“Dial F For Frankenstein” was one of the inspirations for the world wide web.
Unlike the ray of holy light that tore open Johannes Guttenberg’s heart at the moment of inspiration giving him the basic knowledge to know to mass produce books, the Internet’s inspiration was born out of a horror story about chaos.
A nine-year-old British boy, Tim Berners-Lee, was reading Playboy and he was astounded. He was amazed by a science-fiction story written by futurist-prophet, Arthur C. Clarke, about a bunch of telephones that take over the world.
In the story, telephones start talking to one another in an unusual code-speak. One day, the phones make crank calls to freak out house-wives; the next day, the telephones make mischievous calls to businessmen in their offices. Soon enough, the telephones form a network and create chaos so robust and severe that it rapidly brings an end to the world.
Sounding like a story out of Rod Serling’s Twilight Zone, “Dial F For Frankenstein”, so impressed young Tim that he began to construct other kinds of networks in his mind. Tim went to MIT and constructed the idea for the world wide web.
Now that Tim has been adopted into the Royal British command and called “sir”, he is distancing himself from the epiphanies of the past where he readily admitted to the Frankenstein story as being his muse.
After-all, the world wide web has become serious business.
“I think I can claim to be the godfather (with the good and bad implications that has) of the Web,” said Arthur C. Clarke in a 2003 interview. “Tim Berners-Lee acknowledges that my story “Dial F for Frankenstein” was one of the many inputs that started him thinking on these lines.’

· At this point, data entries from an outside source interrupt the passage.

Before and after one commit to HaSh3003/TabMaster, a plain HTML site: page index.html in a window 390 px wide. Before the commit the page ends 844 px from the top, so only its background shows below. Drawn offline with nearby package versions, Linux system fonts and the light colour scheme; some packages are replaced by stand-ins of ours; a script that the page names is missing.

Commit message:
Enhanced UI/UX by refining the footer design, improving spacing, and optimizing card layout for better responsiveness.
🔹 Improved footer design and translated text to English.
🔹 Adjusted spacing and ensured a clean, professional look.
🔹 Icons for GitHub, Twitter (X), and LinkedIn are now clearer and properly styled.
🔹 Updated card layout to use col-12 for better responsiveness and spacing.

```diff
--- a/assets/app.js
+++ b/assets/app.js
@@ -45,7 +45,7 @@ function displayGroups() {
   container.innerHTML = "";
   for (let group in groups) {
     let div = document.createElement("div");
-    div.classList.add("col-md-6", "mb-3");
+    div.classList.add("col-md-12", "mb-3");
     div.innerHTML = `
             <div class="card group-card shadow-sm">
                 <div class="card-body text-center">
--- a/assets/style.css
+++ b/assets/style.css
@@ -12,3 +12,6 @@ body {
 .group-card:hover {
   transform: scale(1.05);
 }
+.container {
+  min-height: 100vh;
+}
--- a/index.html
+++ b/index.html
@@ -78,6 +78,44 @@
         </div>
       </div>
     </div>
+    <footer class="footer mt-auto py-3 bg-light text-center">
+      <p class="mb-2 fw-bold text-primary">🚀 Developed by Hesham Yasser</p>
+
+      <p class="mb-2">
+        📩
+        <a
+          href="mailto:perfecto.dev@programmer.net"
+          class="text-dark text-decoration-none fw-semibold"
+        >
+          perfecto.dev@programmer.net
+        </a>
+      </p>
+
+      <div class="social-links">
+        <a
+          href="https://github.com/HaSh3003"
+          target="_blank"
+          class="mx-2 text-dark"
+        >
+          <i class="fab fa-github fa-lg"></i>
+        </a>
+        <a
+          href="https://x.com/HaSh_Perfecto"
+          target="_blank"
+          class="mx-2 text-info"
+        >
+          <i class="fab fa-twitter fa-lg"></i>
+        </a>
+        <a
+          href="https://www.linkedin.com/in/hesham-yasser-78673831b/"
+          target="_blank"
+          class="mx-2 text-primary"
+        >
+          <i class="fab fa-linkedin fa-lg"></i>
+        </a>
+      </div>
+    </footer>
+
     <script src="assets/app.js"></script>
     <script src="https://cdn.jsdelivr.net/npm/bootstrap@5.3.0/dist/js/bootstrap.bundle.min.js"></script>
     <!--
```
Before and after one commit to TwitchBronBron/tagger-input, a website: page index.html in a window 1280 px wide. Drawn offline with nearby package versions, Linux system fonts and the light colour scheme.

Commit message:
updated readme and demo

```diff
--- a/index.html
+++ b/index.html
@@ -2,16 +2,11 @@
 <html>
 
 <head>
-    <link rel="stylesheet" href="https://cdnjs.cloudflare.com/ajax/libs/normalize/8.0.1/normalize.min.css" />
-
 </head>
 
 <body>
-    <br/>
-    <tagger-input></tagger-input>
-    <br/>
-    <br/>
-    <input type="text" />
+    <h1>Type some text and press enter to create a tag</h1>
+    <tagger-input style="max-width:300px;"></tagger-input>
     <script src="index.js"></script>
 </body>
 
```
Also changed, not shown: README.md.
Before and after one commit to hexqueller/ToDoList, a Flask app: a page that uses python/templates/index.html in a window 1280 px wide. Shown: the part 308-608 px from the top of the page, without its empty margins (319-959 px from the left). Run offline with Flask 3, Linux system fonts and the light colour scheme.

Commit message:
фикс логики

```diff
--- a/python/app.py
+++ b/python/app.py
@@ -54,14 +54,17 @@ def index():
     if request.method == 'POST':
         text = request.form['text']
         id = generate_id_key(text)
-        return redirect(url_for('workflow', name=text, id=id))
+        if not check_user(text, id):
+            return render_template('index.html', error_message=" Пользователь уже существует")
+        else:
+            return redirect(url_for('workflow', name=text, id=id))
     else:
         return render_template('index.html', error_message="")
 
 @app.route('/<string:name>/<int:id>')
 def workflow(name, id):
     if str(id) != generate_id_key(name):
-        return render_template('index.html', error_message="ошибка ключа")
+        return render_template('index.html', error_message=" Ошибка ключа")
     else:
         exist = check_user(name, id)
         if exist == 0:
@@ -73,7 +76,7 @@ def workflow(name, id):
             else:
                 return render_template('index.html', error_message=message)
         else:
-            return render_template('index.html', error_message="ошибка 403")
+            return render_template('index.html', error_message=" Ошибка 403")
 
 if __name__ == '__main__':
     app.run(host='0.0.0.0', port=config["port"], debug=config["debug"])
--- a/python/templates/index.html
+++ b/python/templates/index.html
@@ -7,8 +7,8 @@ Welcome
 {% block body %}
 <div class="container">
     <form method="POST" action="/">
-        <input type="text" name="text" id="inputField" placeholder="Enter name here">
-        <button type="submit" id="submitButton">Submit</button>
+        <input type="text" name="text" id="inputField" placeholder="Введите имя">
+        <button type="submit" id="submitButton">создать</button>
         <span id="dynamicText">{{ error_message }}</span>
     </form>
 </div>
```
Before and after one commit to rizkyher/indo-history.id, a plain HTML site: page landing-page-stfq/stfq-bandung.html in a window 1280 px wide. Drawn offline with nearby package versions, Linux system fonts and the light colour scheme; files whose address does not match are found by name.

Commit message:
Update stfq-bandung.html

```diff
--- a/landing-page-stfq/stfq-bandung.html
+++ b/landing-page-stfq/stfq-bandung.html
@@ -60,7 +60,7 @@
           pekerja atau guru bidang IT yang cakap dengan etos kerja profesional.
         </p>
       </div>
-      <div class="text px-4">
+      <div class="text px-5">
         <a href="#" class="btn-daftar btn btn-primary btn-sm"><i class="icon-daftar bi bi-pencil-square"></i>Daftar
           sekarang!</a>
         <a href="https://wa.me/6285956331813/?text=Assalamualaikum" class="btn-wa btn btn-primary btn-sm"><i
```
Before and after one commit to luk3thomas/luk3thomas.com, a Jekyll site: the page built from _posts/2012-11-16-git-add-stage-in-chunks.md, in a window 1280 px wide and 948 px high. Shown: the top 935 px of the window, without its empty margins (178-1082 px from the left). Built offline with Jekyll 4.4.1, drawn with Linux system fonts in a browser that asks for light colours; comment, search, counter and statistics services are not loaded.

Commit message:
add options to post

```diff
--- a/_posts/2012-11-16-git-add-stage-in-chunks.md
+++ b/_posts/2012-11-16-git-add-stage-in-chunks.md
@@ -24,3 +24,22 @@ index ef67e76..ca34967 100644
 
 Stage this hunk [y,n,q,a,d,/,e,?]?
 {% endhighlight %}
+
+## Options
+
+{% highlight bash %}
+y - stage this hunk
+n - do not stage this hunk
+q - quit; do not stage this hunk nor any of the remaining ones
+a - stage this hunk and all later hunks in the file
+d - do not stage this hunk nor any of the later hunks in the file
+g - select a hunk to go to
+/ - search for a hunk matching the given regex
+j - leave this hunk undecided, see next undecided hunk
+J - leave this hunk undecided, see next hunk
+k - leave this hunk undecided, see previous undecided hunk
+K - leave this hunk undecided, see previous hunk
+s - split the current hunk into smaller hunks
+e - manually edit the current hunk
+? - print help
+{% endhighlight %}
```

Now, I am, not suggesting malevolence here. But all of us have gotten swallowed up to by the dreamlike, dopamine-fed quality of our instant web world, perhaps, we should be all need to be a little more watchful.